A small child awakes to find blackened leaves falling from her bedroom ceiling, threatening to quietly overwhelm her. ‘Sometimes you wake up with nothing to look forward to …’ As she wanders around a world that is complex, puzzling and alienating, she is overtaken by a myriad of feelings. Just as it seems all hope is lost, the girl returns to her bedroom to find that a tiny red seedling has grown to fill the room with warm light. Shaun Tan’s, The Red Tree, is a book about feelings – feelings that can not always be simply expressed in words. It is a series of imaginary landscapes conjured up by the wizardry of Shaun Tan’s masterful and miraculous art. As a kind of fable, The Red Tree seeks to remind us that, though some bad feelings are inevitable, they are always tempered by hope.
The Red Tree by Shaun Tan
$30.00 inc. GST
The Red Tree is a story presented as a series of distinct imaginary worlds, self-contained images which invite readers to draw their own meaning in the absence of any explanatory narrative.

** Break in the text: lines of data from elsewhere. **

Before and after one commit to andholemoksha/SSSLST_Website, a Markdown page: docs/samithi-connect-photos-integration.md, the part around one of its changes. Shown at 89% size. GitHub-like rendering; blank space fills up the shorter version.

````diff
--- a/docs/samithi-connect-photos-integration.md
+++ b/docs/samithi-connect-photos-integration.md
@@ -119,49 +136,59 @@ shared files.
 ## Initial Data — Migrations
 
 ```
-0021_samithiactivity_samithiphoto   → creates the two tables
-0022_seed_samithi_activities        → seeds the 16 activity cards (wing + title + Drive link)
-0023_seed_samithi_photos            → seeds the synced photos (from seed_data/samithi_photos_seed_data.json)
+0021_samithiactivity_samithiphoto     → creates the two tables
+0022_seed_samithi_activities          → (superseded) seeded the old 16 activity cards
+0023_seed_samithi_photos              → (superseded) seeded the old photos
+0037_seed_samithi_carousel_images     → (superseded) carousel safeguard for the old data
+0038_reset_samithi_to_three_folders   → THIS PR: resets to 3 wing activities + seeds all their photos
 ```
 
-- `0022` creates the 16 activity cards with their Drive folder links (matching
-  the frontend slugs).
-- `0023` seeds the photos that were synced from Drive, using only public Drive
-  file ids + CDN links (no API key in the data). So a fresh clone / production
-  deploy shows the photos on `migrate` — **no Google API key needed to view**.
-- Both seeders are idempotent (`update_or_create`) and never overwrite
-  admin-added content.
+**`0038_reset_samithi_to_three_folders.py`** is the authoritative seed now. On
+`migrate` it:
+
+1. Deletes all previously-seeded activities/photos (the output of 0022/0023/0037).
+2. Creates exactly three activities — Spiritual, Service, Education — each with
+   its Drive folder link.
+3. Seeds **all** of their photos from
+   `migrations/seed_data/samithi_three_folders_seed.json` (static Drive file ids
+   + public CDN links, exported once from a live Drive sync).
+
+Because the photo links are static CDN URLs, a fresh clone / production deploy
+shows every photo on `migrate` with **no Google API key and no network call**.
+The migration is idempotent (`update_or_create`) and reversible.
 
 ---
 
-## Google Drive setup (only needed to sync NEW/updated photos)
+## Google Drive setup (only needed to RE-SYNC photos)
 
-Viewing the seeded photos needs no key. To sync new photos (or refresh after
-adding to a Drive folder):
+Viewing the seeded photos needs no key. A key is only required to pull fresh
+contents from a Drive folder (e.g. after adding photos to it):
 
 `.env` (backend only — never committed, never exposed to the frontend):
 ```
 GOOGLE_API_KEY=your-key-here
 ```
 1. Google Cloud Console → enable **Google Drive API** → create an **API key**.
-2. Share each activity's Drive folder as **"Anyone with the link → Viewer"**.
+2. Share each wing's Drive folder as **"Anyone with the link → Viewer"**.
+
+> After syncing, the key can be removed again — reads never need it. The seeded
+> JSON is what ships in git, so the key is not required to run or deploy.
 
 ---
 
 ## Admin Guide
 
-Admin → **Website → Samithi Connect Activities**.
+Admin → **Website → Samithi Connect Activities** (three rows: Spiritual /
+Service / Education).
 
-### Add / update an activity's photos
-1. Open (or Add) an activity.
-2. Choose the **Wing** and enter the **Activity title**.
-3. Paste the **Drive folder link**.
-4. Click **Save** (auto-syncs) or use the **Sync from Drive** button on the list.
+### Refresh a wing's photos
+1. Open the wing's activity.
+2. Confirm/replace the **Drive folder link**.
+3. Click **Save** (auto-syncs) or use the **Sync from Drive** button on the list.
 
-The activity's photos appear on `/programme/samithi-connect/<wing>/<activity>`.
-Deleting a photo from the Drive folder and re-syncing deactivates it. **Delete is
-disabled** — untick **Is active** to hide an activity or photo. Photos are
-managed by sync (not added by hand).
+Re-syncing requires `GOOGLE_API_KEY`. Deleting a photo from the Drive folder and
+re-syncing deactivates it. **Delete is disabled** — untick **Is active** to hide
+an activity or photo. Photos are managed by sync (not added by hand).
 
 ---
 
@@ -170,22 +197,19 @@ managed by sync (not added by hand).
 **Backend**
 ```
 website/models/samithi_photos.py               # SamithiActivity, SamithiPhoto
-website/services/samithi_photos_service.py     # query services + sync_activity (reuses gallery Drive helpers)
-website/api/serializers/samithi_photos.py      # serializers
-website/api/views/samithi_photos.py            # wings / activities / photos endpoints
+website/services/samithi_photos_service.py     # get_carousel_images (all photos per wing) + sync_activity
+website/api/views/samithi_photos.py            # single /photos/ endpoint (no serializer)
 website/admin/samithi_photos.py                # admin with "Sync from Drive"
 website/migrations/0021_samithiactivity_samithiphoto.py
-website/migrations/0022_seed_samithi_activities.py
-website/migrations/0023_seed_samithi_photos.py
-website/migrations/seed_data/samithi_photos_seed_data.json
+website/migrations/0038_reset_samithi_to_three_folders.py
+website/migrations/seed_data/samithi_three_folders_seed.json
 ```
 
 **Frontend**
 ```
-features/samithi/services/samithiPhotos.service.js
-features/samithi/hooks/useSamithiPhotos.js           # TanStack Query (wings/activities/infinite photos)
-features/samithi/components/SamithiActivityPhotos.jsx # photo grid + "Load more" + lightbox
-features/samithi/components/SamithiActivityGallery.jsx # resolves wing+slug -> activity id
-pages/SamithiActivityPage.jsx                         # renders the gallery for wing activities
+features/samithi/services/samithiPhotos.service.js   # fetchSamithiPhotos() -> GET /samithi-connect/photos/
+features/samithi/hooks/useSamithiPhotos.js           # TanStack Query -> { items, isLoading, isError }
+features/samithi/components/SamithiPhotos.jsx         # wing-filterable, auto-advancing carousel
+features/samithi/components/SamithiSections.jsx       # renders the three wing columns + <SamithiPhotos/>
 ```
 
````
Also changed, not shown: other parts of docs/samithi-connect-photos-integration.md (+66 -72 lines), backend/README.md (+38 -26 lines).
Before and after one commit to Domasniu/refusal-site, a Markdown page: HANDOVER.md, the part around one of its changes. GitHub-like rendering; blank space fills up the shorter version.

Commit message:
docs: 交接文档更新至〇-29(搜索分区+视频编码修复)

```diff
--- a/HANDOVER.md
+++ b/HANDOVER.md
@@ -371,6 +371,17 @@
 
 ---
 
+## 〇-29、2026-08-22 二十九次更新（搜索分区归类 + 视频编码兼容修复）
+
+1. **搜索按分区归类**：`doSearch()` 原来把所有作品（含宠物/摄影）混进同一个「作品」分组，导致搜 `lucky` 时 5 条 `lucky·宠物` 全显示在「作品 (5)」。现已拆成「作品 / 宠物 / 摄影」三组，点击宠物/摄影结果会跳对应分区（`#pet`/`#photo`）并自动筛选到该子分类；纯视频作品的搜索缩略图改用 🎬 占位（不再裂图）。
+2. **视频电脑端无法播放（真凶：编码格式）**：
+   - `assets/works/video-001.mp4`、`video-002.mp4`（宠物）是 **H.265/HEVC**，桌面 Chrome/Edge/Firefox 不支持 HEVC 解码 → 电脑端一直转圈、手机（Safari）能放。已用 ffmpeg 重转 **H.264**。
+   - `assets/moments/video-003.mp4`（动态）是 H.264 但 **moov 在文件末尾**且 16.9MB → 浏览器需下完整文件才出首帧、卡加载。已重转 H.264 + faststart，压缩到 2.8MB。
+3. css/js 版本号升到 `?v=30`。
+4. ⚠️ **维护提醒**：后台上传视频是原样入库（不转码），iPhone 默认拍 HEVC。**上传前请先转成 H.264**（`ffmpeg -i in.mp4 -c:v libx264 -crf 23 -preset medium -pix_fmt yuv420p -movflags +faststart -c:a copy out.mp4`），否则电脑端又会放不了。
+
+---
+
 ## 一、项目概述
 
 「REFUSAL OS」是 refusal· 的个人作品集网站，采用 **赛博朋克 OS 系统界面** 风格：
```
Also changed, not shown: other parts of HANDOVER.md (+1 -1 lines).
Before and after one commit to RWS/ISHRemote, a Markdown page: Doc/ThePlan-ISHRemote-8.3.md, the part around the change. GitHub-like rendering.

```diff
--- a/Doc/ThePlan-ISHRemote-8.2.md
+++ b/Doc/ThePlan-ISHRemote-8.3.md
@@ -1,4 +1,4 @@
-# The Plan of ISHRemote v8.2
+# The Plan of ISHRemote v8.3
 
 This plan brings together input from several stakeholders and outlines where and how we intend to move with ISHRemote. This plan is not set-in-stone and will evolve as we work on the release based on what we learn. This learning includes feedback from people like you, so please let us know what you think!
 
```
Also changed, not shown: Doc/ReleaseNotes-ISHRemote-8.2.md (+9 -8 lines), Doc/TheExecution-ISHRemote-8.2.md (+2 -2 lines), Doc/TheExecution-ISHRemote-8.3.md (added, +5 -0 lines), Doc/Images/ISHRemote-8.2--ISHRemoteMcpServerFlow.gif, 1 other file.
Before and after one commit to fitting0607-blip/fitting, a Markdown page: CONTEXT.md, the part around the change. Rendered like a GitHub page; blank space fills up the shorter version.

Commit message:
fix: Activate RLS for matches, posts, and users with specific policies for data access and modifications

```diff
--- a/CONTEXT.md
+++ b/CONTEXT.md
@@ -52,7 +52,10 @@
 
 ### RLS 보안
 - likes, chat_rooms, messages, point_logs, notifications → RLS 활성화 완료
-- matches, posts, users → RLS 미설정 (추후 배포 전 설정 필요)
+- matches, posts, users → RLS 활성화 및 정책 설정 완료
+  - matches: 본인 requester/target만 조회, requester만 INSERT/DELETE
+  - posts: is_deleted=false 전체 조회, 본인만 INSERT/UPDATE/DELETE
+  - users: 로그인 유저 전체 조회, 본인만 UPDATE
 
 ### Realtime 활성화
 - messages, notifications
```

As a concept, the book is inspired by the impulse of children and adults alike to describe feelings using metaphor – monsters, storms, sunshine, rainbows and so on. Moving beyond cliché, I wanted to paint images that would further explore the expressive possibilities of this kind of shared imagination, which could be at once strange and familiar. A nameless young girl appears in every picture, a stand-in for ourselves; she passes helplessly through many dark moments, yet ultimately finds something hopeful at the end of her journey.
The Red Tree won the Patricia Wrightson prize in the NSW Premier’s Book Awards, and was awarded the ‘le Prix Octogones 2003’ prize by the Centre International d’Etudes en Litterature de Jeunesse, following it’s translation into French. It has been translated into multiple languages, and in the US appears in the volume Lost and Found, published by Scholastic.
For more of Shaun’s background to Red Tree go HERE.
Shaun Tan grew up in Perth and graduated from the University of Western Australia with joint honours in Fine Arts and English Literature. He began drawing and painting images for science fiction and horror stories in small-press magazines as a teenager, and has since become best known for illustrated books that deal with social, political and historical subjects through surreal, dream-like imagery. His works include The Red Tree, The Lost Thing, Rules of Summer and the acclaimed wordless novel The Arrival. All have been widely translated throughout Europe, Asia and South America, and are enjoyed by readers of all ages.
Shaun has also worked as a theatre designer and a concept artist for the films Horton Hears a Who and Pixar’s WALL-E and in 2011, he shared an Academy Award for his work on the animated short film based on his book, The Lost Thing. In that same year, he won the Dromkeen Medal for services to children’s literature and the Astrid Lindgren prize, the world’s richest children’s literature award.
Published by Simply Read Books, 2003. Hardcover, 32 pages.